Manager: “These lines have been doing that on and off for some reason. We’ve asked over and over for someone to come fix it, but months later, it starts up again. I’m tired of dealing with it. Just tell them to hang up and try again.”

Me: “Excuse me, I don’t like being woken up at one in the morning—”

Manager: “Well… unplug the phone. Problem solved!” *Walks away*

Seriously irked, I return to my room. I do consider unplugging the phone from the wall, but this is during the mid-1990s when we don’t have cellphones, and the only way my business partner or my wife can get ahold of me in an emergency is by the phone number of my hotel room!

That night, at around one in the morning, the phone rings again.

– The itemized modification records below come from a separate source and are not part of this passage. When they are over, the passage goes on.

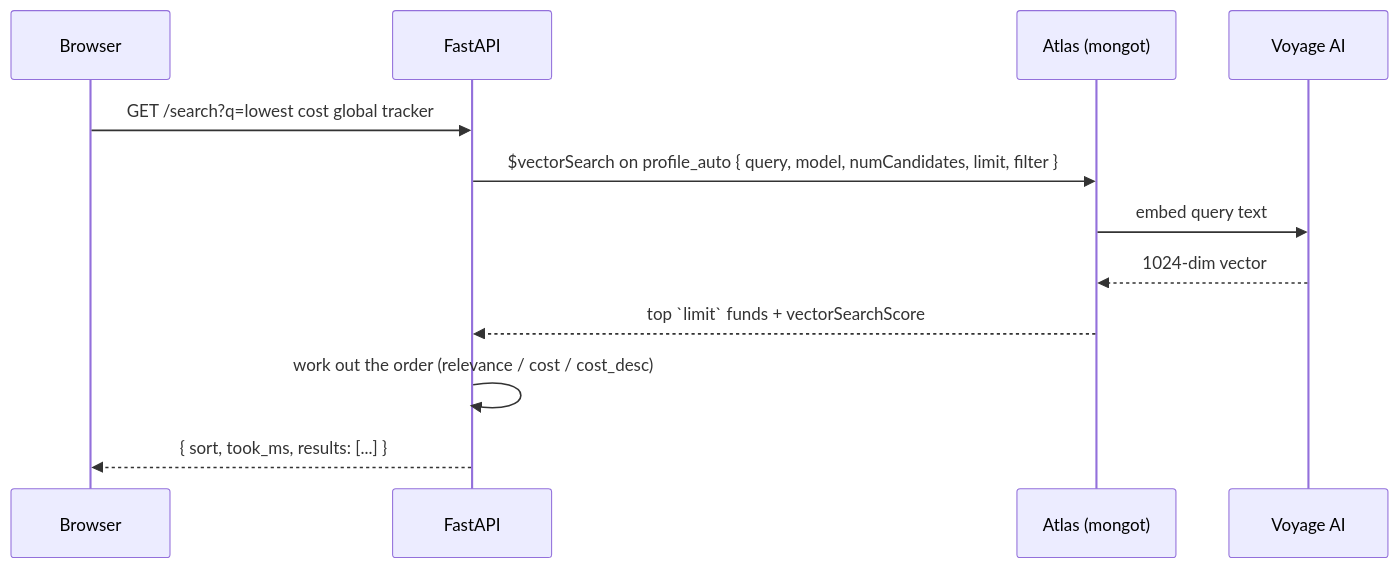
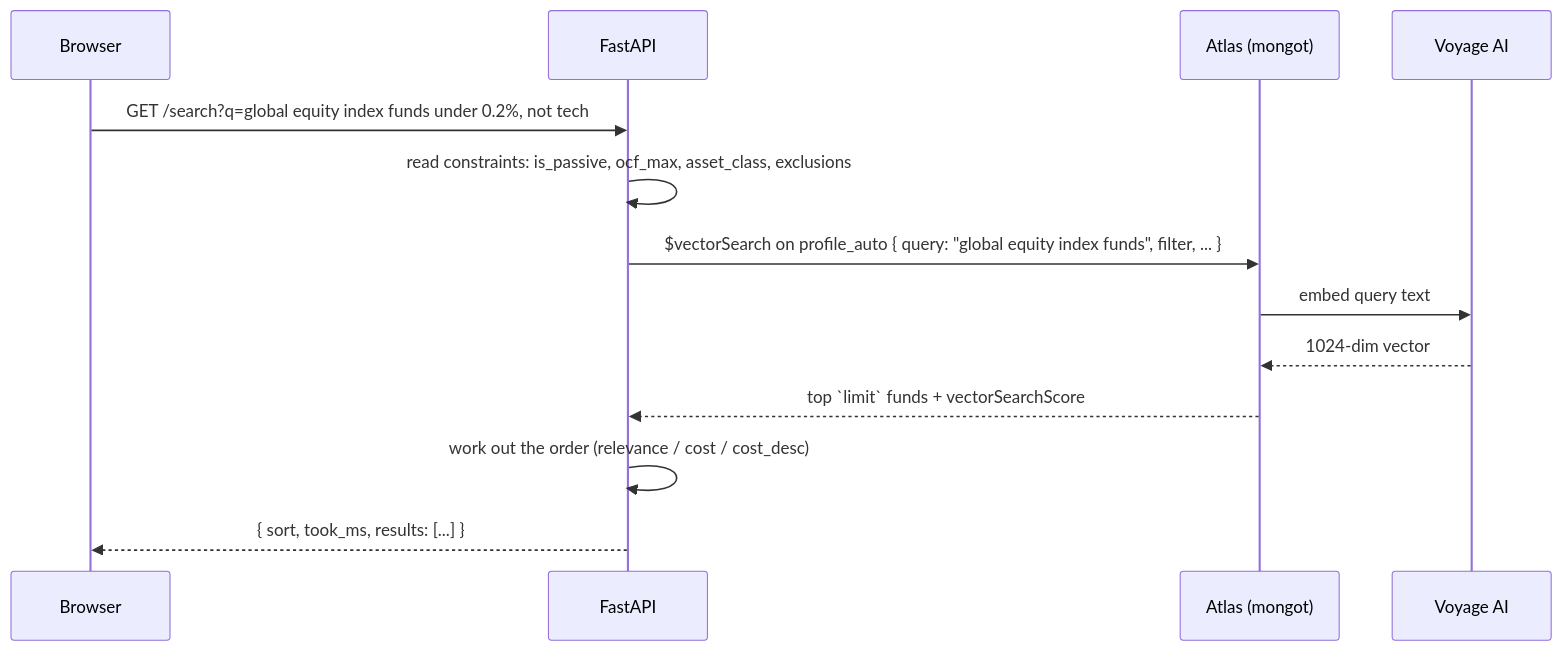
Before and after one commit to eltio77/fundfinder: the second of 2 diagrams in docs/how-it-works.md, drawn with Mermaid. The commit also changed other lines of this file and 14 other files, not shown here.

First line of the commit message:
feat(search): understand constraints in plain-English queries

````diff
--- a/docs/how-it-works.md
+++ b/docs/how-it-works.md
@@ -190,14 +190,15 @@
 ```mermaid
 sequenceDiagram
     participant U as Browser
     participant A as FastAPI
     participant M as Atlas (mongot)
     participant V as Voyage AI
-    U->>A: GET /search?q=lowest cost global tracker
-    A->>M: $vectorSearch on profile_auto { query, model, numCandidates, limit, filter }
+    U->>A: GET /search?q=global equity index funds under 0.2%, not tech
+    A->>A: read constraints: is_passive, ocf_max, asset_class, exclusions
+    A->>M: $vectorSearch on profile_auto { query: "global equity index funds", filter, ... }
     M->>V: embed query text
     V-->>M: 1024-dim vector
     M-->>A: top `limit` funds + vectorSearchScore
     A->>A: work out the order (relevance / cost / cost_desc)
     A-->>U: { sort, took_ms, results: [...] }
 ```
````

Caller #3: “Hello, are there any rooms available?”

I look outside to see the “No Vacancy” light lit up.

Me: “Sure, we have a sale on a deluxe suite for [ridiculously low price]. Ask for [Manager’s Full Name].”

And the next call:

Caller #4: “Hello, we’d like to book a reservation for twenty-five people.”

Me: “No problem!”

I pretend to take down their details.

Me: “We’ll even give you a 40% group discount! Make sure you tell them that [Manager] booked it for you and authorized the discount!”

Next call:

Caller #5: “Hello, are there any rooms available?”

I look out the window to see the “Vacancy” sign lit up.

Me: “No, unfortunately, we are all booked up today. But, for the inconvenience, we do offer a 30% discount with our partnering hotels, [Competitors]. Give them the name [Manager] and the hotel number—” *reads the number from my receipt* “—and they’ll get you fixed up.”

I just wish I would have been around to watch the h** that that woman caught. And yes, that doggone phone was randomly ringing all throughout the week (and in the middle of the night!) with customer calls that were misdirected to my room phone.